■ Exercise data:
────────────────────────────────────────

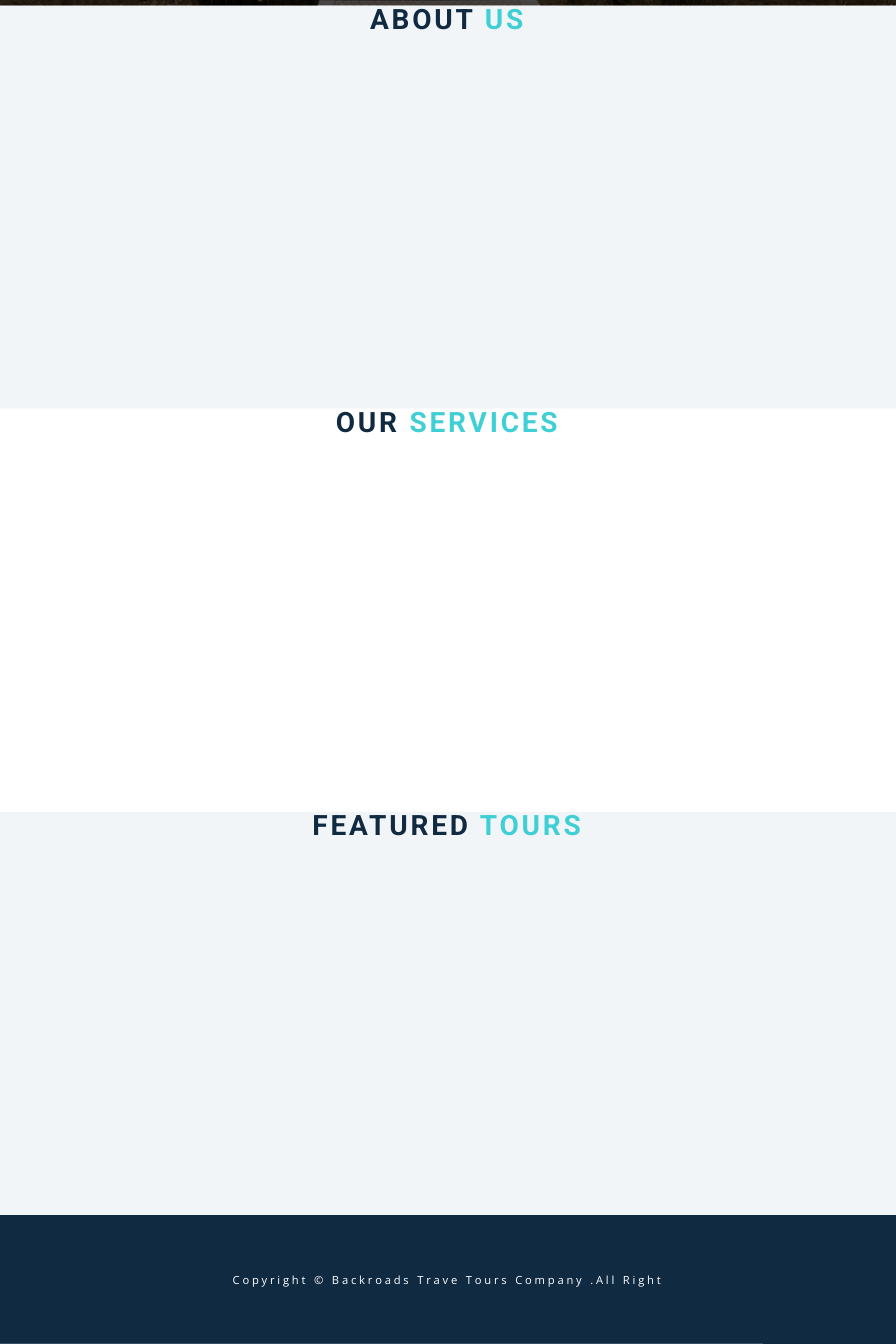
Repository: spidero7/Scroll
Page: index.html
The author's editor kept a copy of each file at every save. The page is drawn from the files as they stood at one save, then again after the next save.
The browser window is 1280 px wide. The pictures show the part of the page from y = 794 to 2714 px (the page is 2714 px tall), at 70% of full size.
Some web libraries are served in a nearby version.

Above is the page before, as saved 2021-10-07 07:55:27.

After the next save:
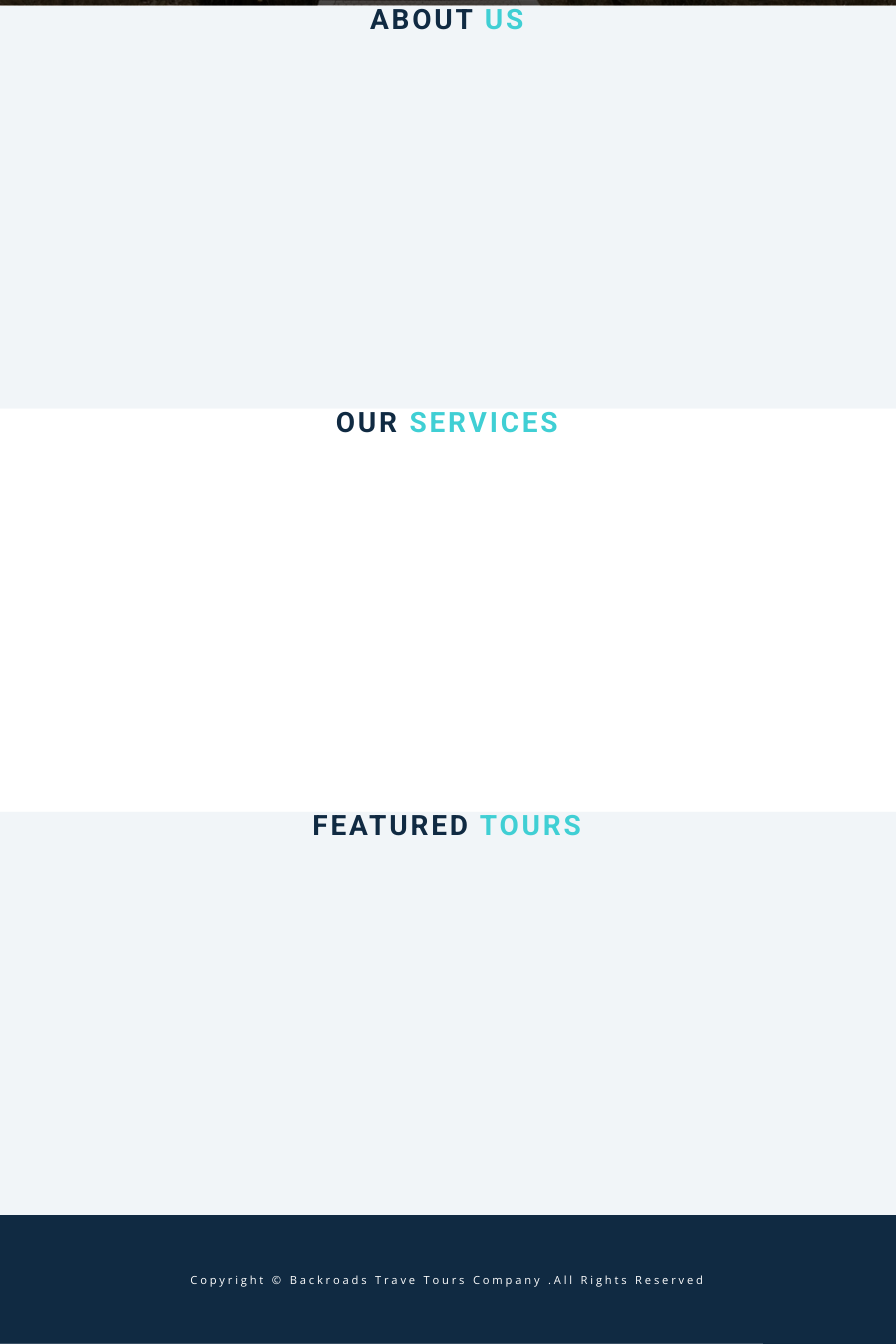
Saved 4 s later.
--- a/index.html
+++ b/index.html
@@ -77,7 +77,7 @@
     <footer class="section">
         <p>
             copyright &copy; backroads trave tours company
-            <span>.all right</span>
+            <span>.all rights reserved</span>
         </p>
     </footer>
     <script src="app.js"></script>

────────────────────────────────────────

■ Work item: Copy every record above exactly, leaving out any pictures.

■ Response:
Repository: spidero7/Scroll
Page: index.html
The author's editor kept a copy of each file at every save. The page is drawn from the files as they stood at one save, then again after the next save.
The browser window is 1280 px wide. The pictures show the part of the page from y = 794 to 2714 px (the page is 2714 px tall), at 70% of full size.
Some web libraries are served in a nearby version.

Above is the page before, as saved 2021-10-07 07:55:27.

After the next save:
Saved 4 s later.
--- a/index.html
+++ b/index.html
@@ -77,7 +77,7 @@
     <footer class="section">
         <p>
             copyright &copy; backroads trave tours company
-            <span>.all right</span>
+            <span>.all rights reserved</span>
         </p>
     </footer>
     <script src="app.js"></script>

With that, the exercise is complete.